First Baptist Church of Cisco. The Rev. C.G. Stephens, founder of Red Gap Community (1 mi. W), joined the Rev. W.B. Cobb in 1878 to organize the Red Gap Baptist Church. Forerunner of the First Baptist Church of Cisco, The Red Gap congregation had 13 charter members who met in a one-room log schoolhouse. This small membership organized seven churches into the Red Gap Baptist Association. The junction of the Texas & Pacific Railroad and the Houston & Texas Central Railroad established Cisco and began the demise of Red Gap. The congregation moved to Cisco in 1881 and built a church house at 10th and Avenue E. The next year they constructed a 36' x 50' building at this site. A deadly tornado in 1893 totally destroyed the building. A new structure, completed the following year, burned in 1924. The collapse of an earlier oil boom, which had brought rapid growth to Cisco and the church, caused financial losses. The congregation met in Cisco City Hall and schoolhouses until a new structure could be completed. This fellowship started a mission at Liberty Hill (4 mi. NW) and a Spanish language mission in northeast Cisco. Former pastors of this church have become presidents of Baptist colleges, missionaries, evangelists and special service ministers. - Historical marker text, marker erected 1978, located at 200 W. 9th Street, Cisco.
First Presbyterian Church of Cisco. When the town of Cisco was platted in May 1881, land at the corner of Eighth Street and Avenue G was set aside for use by a Presbyterian congregation. In August of that same year, local residents Lillie Hightower, Mrs. F.F. Lattimer, Mrs. J.A. Lee, and M.H. Lee organized this fellowship. An 1893 tornado destroyed the earliest sanctuary and a second building served until facilities at this site were completed in 1924. Active in local social services and international benevolences, the First Presbyterian Church of Cisco has played a significant role in the growth of the city. Historical Marker, erected in 1981, located at 500 W. 6th St, Cisco.

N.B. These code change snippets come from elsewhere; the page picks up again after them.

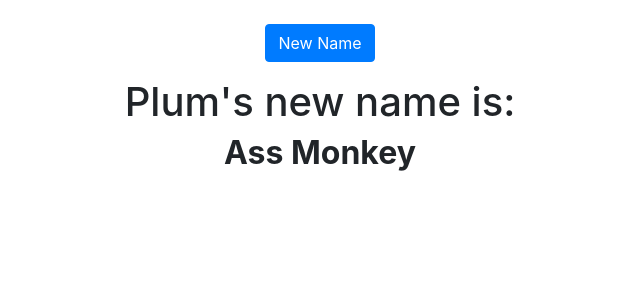
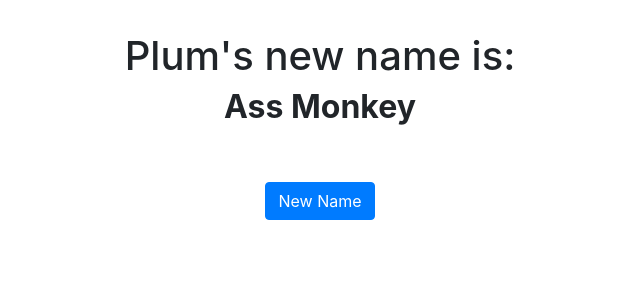
Before and after one commit to Sandstorm890/plum_name_generator, a React (Create React App) app: page / in a window 1280 px wide. Shown: the top 300 px of the page, without its empty margins (320-960 px from the left). Built offline with nearby package versions, Linux system fonts and the light colour scheme.

Commit message:
remove keypress function for spacebar

```diff
--- a/src/components/NameShow.js
+++ b/src/components/NameShow.js
@@ -42,9 +42,7 @@ class NameShow extends React.Component {
     }
 
     handleKeyPress = (event) => {
-        if (event.key === 'Spacebar') {
-            this.generateName()
-        } else if (event.key === '[') {
+        if (event.key === '[') {
             if (this.state.currentName != '') {this.moveBack(this.state.currentName)}
         } else if (event.key === ']') {
             if (this.state.currentName != '') {this.moveForward(this.state.currentName)}
@@ -85,12 +83,12 @@ class NameShow extends React.Component {
 
     render() {
         return(
-            <div onKeyPress={this.handleKeyPress}>
-                <div >
-                    <button className='btn btn-primary mt-4 mb-2'  onClick={this.handleClick}>New Name</button>
-                    <h1 className='mt-2'>Plum's new name is:</h1>
-                    <h2 className='font-weight-bold'>{this.state.currentName}</h2>
-                </div>
+            <div onKeyPress={this.handleKeyPress}><br></br>
+
+                <h1 className='mt-2'>Plum's new name is:</h1>
+                <h2 className='font-weight-bold'>{this.state.currentName}</h2><br></br>
+                <button className='btn btn-primary mt-4 mb-2'  onClick={this.handleClick}>New Name</button>
+
             </div>
         )
     }
```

First United Methodist Church of Cisco. The Rev. Lamb Trimble, a Methodist circuit rider, organized this church at Red Gap (two miles west) in 1880. The four charter members met in the home of M.V. Mitchell, a sheep rancher. The congregation moved to Cisco one year later when the city was founded. Services were held in the schoolhouse until 1883 when the members built a sanctuary on this site. A company purchasing right of way property for the railroad donated the land. An 1889 building program, completed during the pastorate of the Rev. T.C. Ragsdale, doubled the size of the structure and added a parsonage. Both buildings were destroyed in 1893 when a tornado struck Cisco killing 23 people and injuring 93 others. Members formed a rebuilding committee and a larger sanctuary and parsonage were constructed, complete with electric lighting. The population growth of Cisco during the Eastland County oil boom made the sanctuary obsolete, and in 1919 work began on a new church building. The Rev. Lewis N. Stuckey conducted the first services when the edifice was dedicated late in 1920. On two separate occasions Cisco headed a district for the Central Texas Methodist Conference until consolidation with Brownwood in 1974. Historical marker erected in 1980, located at Avenue H and West 8th Street, Cisco.